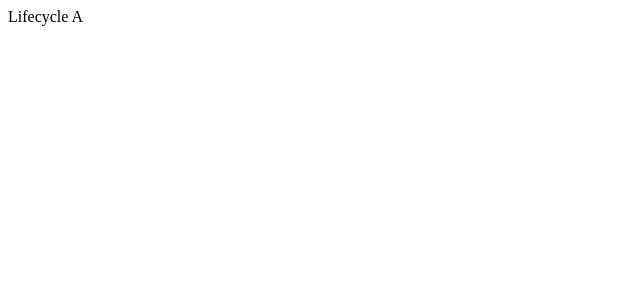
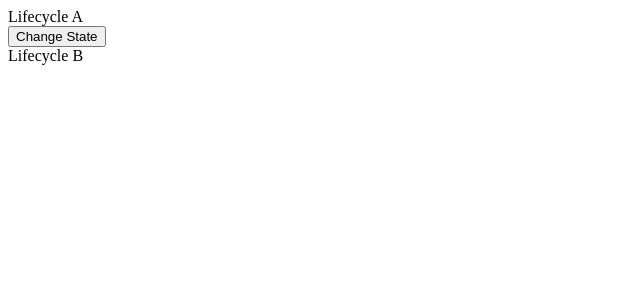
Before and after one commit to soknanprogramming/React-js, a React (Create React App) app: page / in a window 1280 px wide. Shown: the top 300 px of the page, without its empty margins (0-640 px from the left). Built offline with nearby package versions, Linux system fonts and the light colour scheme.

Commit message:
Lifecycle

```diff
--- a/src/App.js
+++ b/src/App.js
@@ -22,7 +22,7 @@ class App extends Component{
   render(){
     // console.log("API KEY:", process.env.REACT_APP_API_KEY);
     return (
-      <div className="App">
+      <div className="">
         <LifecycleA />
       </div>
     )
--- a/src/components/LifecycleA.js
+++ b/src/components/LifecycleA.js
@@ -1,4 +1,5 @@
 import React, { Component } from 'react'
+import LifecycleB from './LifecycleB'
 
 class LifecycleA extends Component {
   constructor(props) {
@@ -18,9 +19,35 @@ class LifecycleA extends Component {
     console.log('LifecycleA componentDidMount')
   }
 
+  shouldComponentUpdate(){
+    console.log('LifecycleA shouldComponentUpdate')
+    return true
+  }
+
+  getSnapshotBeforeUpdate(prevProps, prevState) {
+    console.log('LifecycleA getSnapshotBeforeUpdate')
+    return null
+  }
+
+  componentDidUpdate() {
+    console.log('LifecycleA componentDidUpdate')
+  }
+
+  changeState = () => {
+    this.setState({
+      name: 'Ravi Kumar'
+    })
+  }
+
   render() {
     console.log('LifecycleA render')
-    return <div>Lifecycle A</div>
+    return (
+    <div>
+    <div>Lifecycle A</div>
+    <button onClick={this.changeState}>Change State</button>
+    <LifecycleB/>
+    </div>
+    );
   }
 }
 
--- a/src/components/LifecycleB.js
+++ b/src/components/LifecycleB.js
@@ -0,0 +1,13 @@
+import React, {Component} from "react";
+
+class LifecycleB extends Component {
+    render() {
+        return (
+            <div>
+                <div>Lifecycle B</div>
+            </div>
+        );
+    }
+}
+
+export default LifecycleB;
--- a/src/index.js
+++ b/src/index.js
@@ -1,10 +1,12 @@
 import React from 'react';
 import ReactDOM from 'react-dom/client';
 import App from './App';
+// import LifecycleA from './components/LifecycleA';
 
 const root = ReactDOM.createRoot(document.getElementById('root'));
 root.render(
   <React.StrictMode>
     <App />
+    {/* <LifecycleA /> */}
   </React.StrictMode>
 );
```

****************************************

Assignment: For every line in the listing above that contains "components", copy that line.

Written reply:
--- a/src/components/LifecycleA.js
+++ b/src/components/LifecycleA.js
--- a/src/components/LifecycleB.js
+++ b/src/components/LifecycleB.js
+// import LifecycleA from './components/LifecycleA';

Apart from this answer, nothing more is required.